The rooms inside the traditional teak structures are painted in beautiful colours, and the whole ensemble is surrounded by lush tropical gardens.
The Bangkok Folk Museum is located on Soi Charon Krung 43, and is easiest to get to by boat, stopping off at Si Phraya Pier or by Skytrain at Taksin Bridge station. It’s open from 10:00- 16:00 Wednesdays through Sundays.
There’s no admission fee but donations are welcome.
Right in the beating heart of Sukhumvit is the Kamthieng House Museum, but this Bangkok museum is a far cry from the throbbing concrete jungle just outside its doors.
Run by the Siam Society and sponsored by the Thai royal family, Kamthieng is a remarkable little preserved traditional village designed to show how rural Lanna communities lived 700 years ago in the Chiang Mai area. The timber houses that are home to the museum’s artefacts are themselves relics of a bygone era.
They were originally built in Chiang Mai in 1848, but were relocated to Bangkok at a later date to better preserve them and their contents.

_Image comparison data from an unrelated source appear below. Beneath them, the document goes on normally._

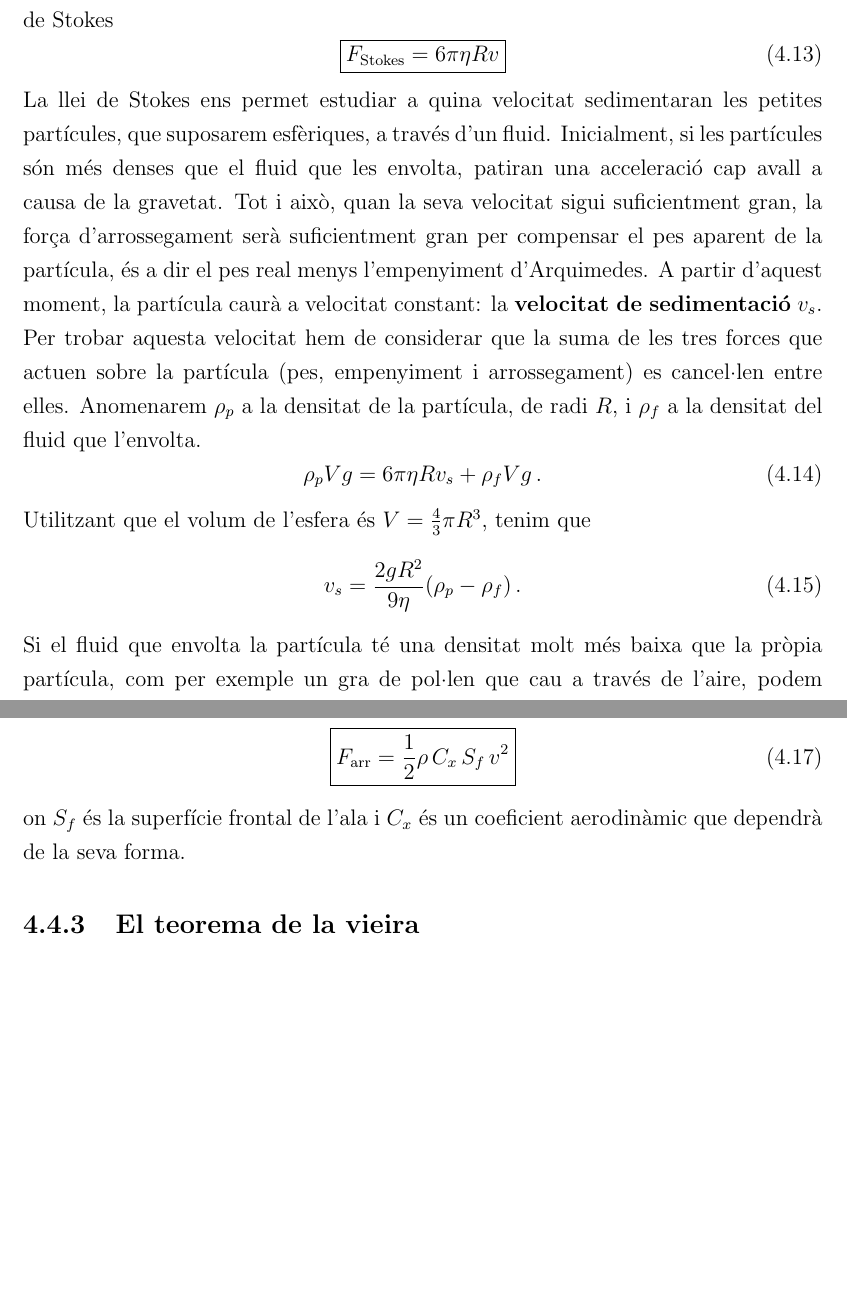
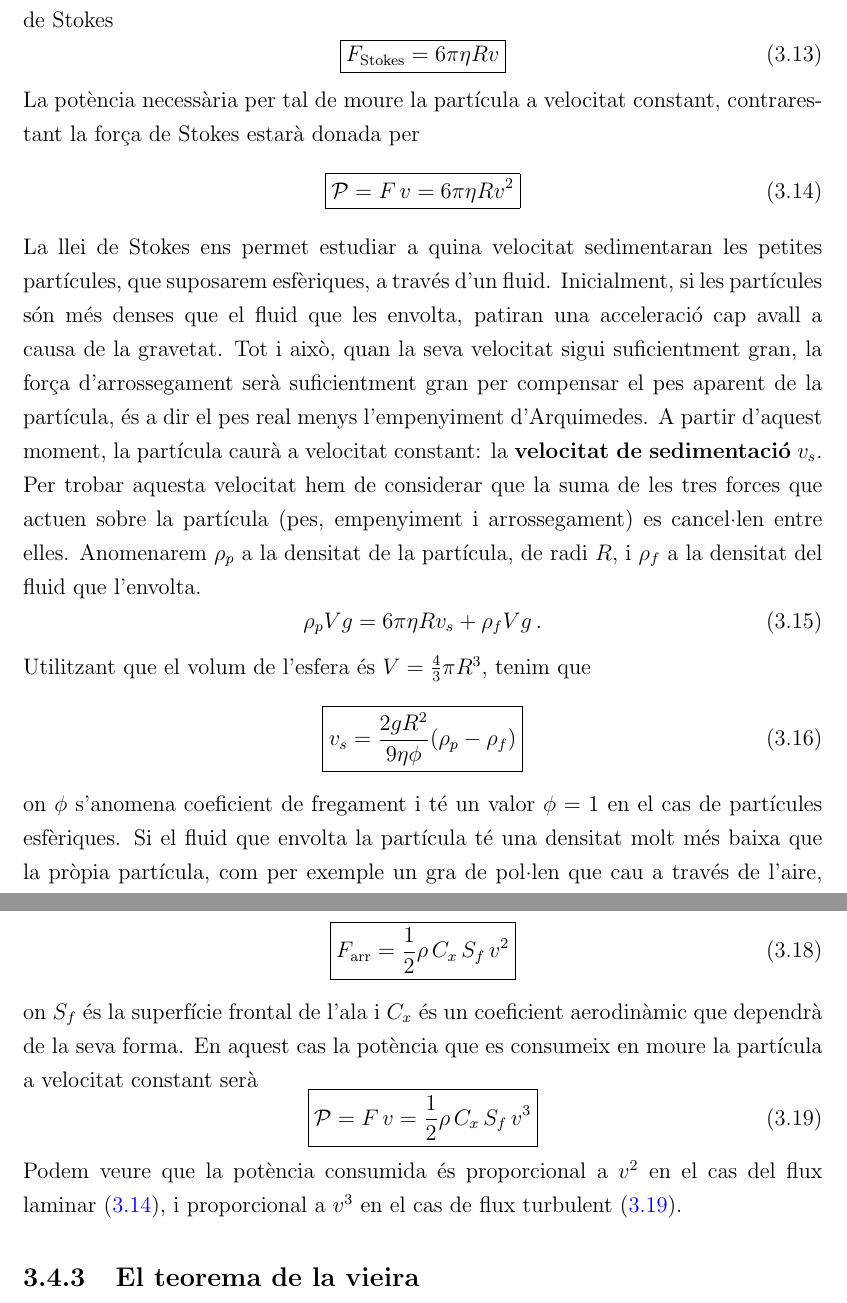
Before and after one commit to raimonluna/FisicaCienciesBiomediques, a LaTeX book (FisicaCienciesBiomediques.tex): two parts of pages 56 and 57 of 160, joined at a grey line, cut so that both start at the same text, the shorter picture padded with empty space. Compiled offline with pdfLaTeX.

Commit message:
Afegeixo factor de forma i potència a la llei de Stokes

```diff
--- a/FisicaCienciesBiomediques.tex
+++ b/FisicaCienciesBiomediques.tex
@@ -780,6 +780,13 @@ on $L$ és alguna longitud característica de l'objecte, com ara la mida del bac
     \label{eqn:Stokes}
 \end{equation}
 %
+La potència necessària per tal de moure la partícula a velocitat constant, contrarestant la força de Stokes estarà donada per
+%
+\begin{equation}
+    \boxed{\mathcal{P} = F \, v = 6 \pi \eta R v^2}
+    \label{eqn:PotenciaLaminar}
+\end{equation}
+%
 La llei de Stokes ens permet estudiar a quina velocitat sedimentaran les petites partícules, que suposarem esfèriques, a través d'un fluid. Inicialment, si les partícules són més denses que el fluid que les envolta, patiran una acceleració cap avall a causa de la gravetat. Tot i això, quan la seva velocitat sigui suficientment gran, la força d'arrossegament serà suficientment gran per compensar el pes aparent de la partícula, és a dir el pes real menys l'empenyiment d'Arquimedes. A partir d'aquest moment, la partícula caurà a velocitat constant: la {\bf velocitat de sedimentació} $v_s$. Per trobar aquesta velocitat hem de considerar que la suma de les tres forces que actuen sobre la partícula (pes, empenyiment i arrossegament) es cancel·len entre elles. Anomenarem $\rho_p$ a la densitat de la partícula, de radi $R$, i $\rho_f$ a la densitat del fluid que l'envolta.
 %
 \begin{equation}
@@ -789,10 +796,10 @@ La llei de Stokes ens permet estudiar a quina velocitat sedimentaran les petites
 Utilitzant que el volum de l'esfera és $V = \frac43 \pi R^3$, tenim que
 %
 \begin{equation}
-    v_s = \frac{2gR^2}{9\eta} (\rho_p - \rho_f)\, .
-\end{equation}
-%
-Si el fluid que envolta la partícula té una densitat molt més baixa que la pròpia partícula, com per exemple un gra de pol·len que cau a través de l'aire, podem aproximar $\rho_f \approx 0$. En aquest cas, la velocitat de sedimentació s'anomena {\bf velocitat límit} $v_l$ o velocitat terminal, i ve donada per
+    \boxed{v_s = \frac{2gR^2}{9\eta\phi} (\rho_p - \rho_f)}
+\end{equation}
+%
+on $\phi$ s'anomena coeficient de fregament i té un valor $\phi = 1$ en el cas de partícules esfèriques. Si el fluid que envolta la partícula té una densitat molt més baixa que la pròpia partícula, com per exemple un gra de pol·len que cau a través de l'aire, podem aproximar $\rho_f \approx 0$. En aquest cas, la velocitat de sedimentació s'anomena {\bf velocitat límit} $v_l$ o velocitat terminal, i ve donada per
 %
 \begin{equation}
     v_l = \frac{m g}{6 \pi \eta R}\, .
@@ -809,7 +816,14 @@ Quan les velocitats són altes ($N_R > 1000$), l'arrossegament sol estar domina
     \label{eqn:Sustentacio3}
 \end{equation}
 %
-on $S_f$ és la superfície frontal de l'ala i $C_x$ és un coeficient aerodinàmic que dependrà de la seva forma.
+on $S_f$ és la superfície frontal de l'ala i $C_x$ és un coeficient aerodinàmic que dependrà de la seva forma. En aquest cas la potència que es consumeix en moure la partícula a velocitat constant serà
+%
+\begin{equation}
+    \boxed{\mathcal{P} = F \, v = \frac12 \rho \, C_x \,  S_f \, v^3 }
+    \label{eqn:PotenciaTurbulent}
+\end{equation}
+%
+Podem veure que la potència consumida és proporcional a $v^2$ en el cas del flux laminar (\ref{eqn:PotenciaLaminar}), i proporcional a $v^3$ en el cas de flux turbulent (\ref{eqn:PotenciaTurbulent}).
 
 \subsection{El teorema de la vieira}
 
```
Also changed, not shown: FisicaCienciesBiomediques.tex (4 more changed lines), 1 other file.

There are displays of indigenous crafts such as weaving and woodcarving, as well as ritual curios that give insight to the Lanna peoples’ spiritual beliefs. There is also an emphasis on agricultural methods with traditional tools on display as well as cooking apparatus.
There’s also a more hi-tech exhibit of a 3D animation short-film that takes viewers on a journey through Lanna culture, including demonstrating traditional ceremonies and rituals, house building, and construction of weirs and irrigation systems.
If you’d like to visit Kamthieng House Museum it’s open Tuesday to Saturday from 09:00 – 17:00. It’s situated not far from Terminal 21 shopping mall on Sukhumvit Soi 21, a five minute walk from Sukhumvit MRT and Asoke BTS stations.
Old and new worlds blend harmoniously at the Museum of Siam. A stunning neoclassical mansion plays host to a marvelously modern museum with fun and innovative interactive exhibits to capture the imagination, which take you on a voyage through time to explore the origins of the Thai people and their culture.
This ‘hands on’ museum is very family friendly, with enough videos and games to keep the kids entertained and educated, as well as the adults.
The essence of the Museum of Siam is to attempt to answer the question ‘What does it mean to be Thai?’
The museum’s different rooms cover various different aspects of Thai history, from Buddhism and the foundations of the ancient kingdom of Ayutthaya, to contemporary Thailand and the lifestyle Thais are living today. Exhibits are geared up for foreigners, with comprehensive English subtitles or voiceovers.
The museum is open 10:00 to 18:00 Tuesday to Sunday and is situated between Maharat Road, Sanamchai Road and Soi Setthakan, just south of Wat Pho and only a couple of hundred metres walk from Tha Tien express boat pier.
In the 1950s Thai royalty Prince and Princess Chumbhot made this attractive collection of traditional Thai buildings their private Bangkok residence, which was soon after converted to a museum by the couple.
The lush landscaped gardens provide a pretty place to cool down away from the hustle and bustle of Bangkok’s busy streets.
Four houses which date back to the 1800s form this attractive mini palace, and are connected by stylish walkways. One of the four is a fully restored Lacquer Pavilion decorated with gorgeous gold and black lacquer murals portraying Bhuddist and Indian stories and legends.
Within each building is displayed the prince and princess’s own collection of tasteful works of art, royal family heirlooms, furniture and other decorative items. There is also an impressive antique royal barge on show, and the Chumbot-Pantip Centre of Arts which houses an assortment of prehistoric artefacts and pottery, shares the same site.
Phaya Thai is the nearest BTS station, and a ten minute stroll along along Sri Ayudhaya Road will bring you to the museum. Suan Pakkad Palace is open daily from 09:00 – 16:00.
Which are your favourite Bangkok museums?